Green Tea Party generates ideas to make schools more environmentally friendly

December 6, 2009 — by Emily Willaims

Faculty members, administration, students and city council members from Saratoga and Los Gatos all met on Oct. 14 at the Los Gatos Neighborhood center for a “Green Tea Party.” Although there was tea and a cafe setting, the tea party wasn’t just for fun. Instead, they met to brainstorm ways to make Saratoga and Los Gatos High more eco-friendly.

The “tea party” was organized by district superintendent Cary Matsuoka along with senior Natalie Tkalcevic, the student representative for Saratoga on the board, and Los Gatos senior board representative Jenny Heath.

According to Tkalcevic, both she and Heath found the subject “near and dear to our hearts.” They first brainstormed the idea of putting this group together when they addressed Matsuoka about getting involved with the environment.
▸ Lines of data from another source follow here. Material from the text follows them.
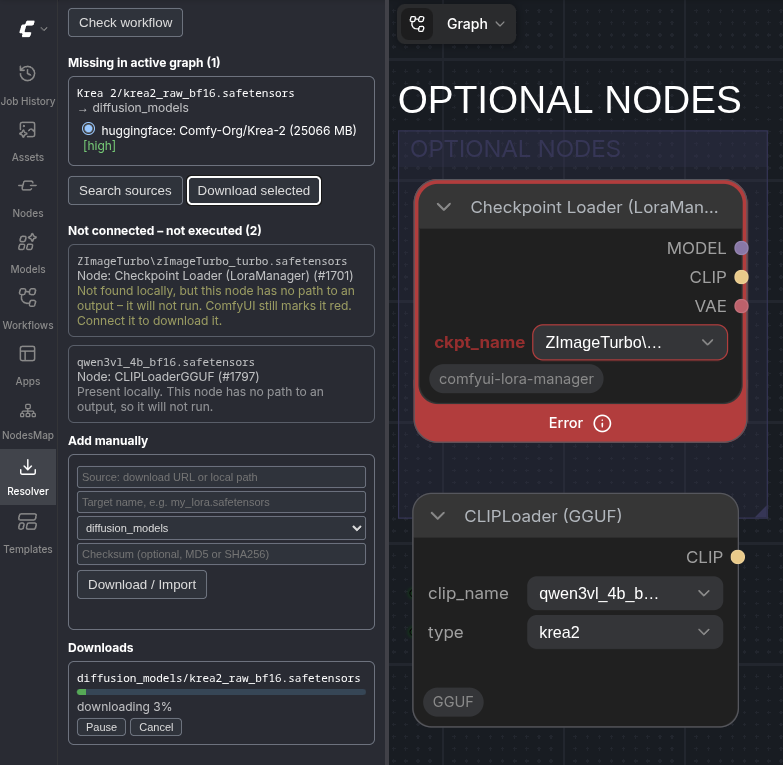
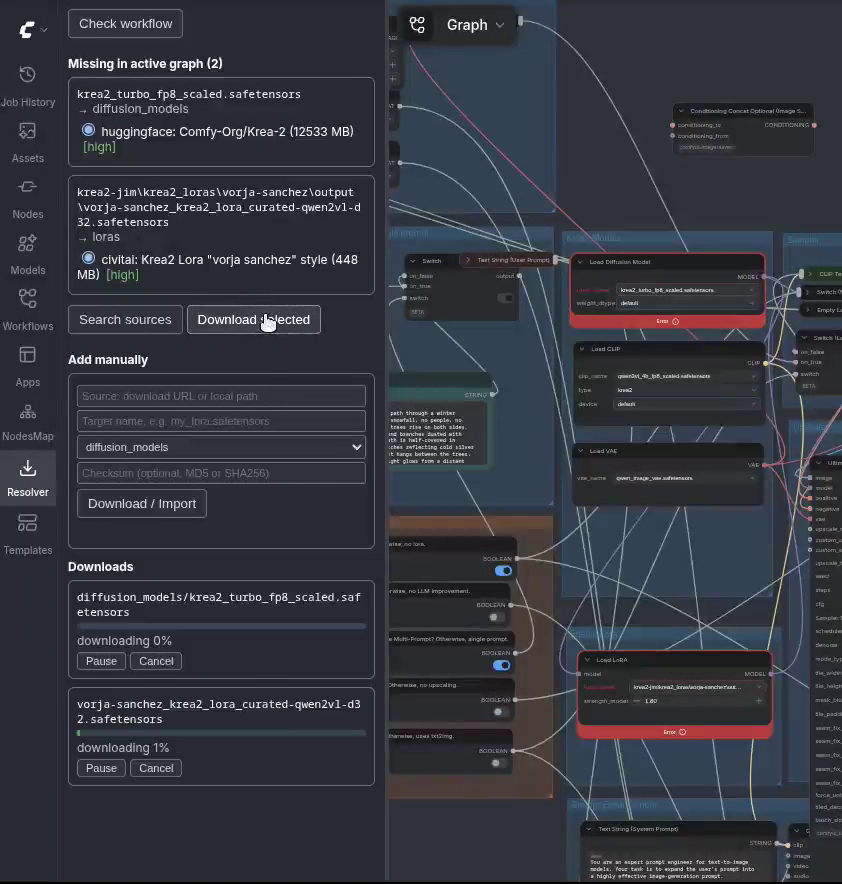
Add demo GIF, replace screenshot
Renames the Screenshot section to Demo and leads with a short recording of
the full flow: scanning the graph, resolving both missing files against
Hugging Face and Civitai, and starting verified downloads. The still now
shows the same run at full resolution.

diff --git a/README.md b/README.md
@@ -10,7 +10,12 @@ what the workflow really needs, distinguishes "missing" from "present but
 just named differently", and verifies every download by checksum before it
 lands in your models folder.
 
-## Screenshot
+## Demo
+
+![Scanning a workflow and resolving two missing models](docs/demo.gif)
+
+Scanning the active graph, resolving each missing file against Hugging Face
+and Civitai, and downloading with checksum verification.
 
 ![Model Resolver panel](docs/screenshot.png)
Together the three of them planned the entire party: from hand picking 10 students from each school to making biodegradable invitations.

“I’ve always been really passionate about being environmentally friendly and going green,” said Tkalcevic. “It’s really exciting to see that people are interested in this and they are becoming passionate as well.”

There were many ideas discussed at the party, including getting new water fountains, installing solar panels, making the school more paperless and getting more recycle bins.

“It was good that we brought up the water fountains because the water fountains are the same as they were when the school was built 50 years ago and they’re kind of disgusting,” said Kent Paisley, one of the students invited to the meeting. “Hopefully these reforms will be enforced in the near future.”

The school board has looked at these ideas and is planning on fixing up the water fountains and bringing additional recycle bins into every class room. Tkalcevic and the board are getting started right away. They have already had a meeting on Nov. 10 at lunch, and Tkalcevic spoke at a PTSO meeting in hopes of raising money.

They are also planning on starting a group called The Green Team who will go to elementary and middle schools to educate kids about the importance of going green. In addition, they hope to coordinate a green week some time next semester.

“It’s such an important subject, especially for schools since that is where we become educated,” said Tkalcevic. “If we start here, then our generation will be a lot more aware and eco-friendly.”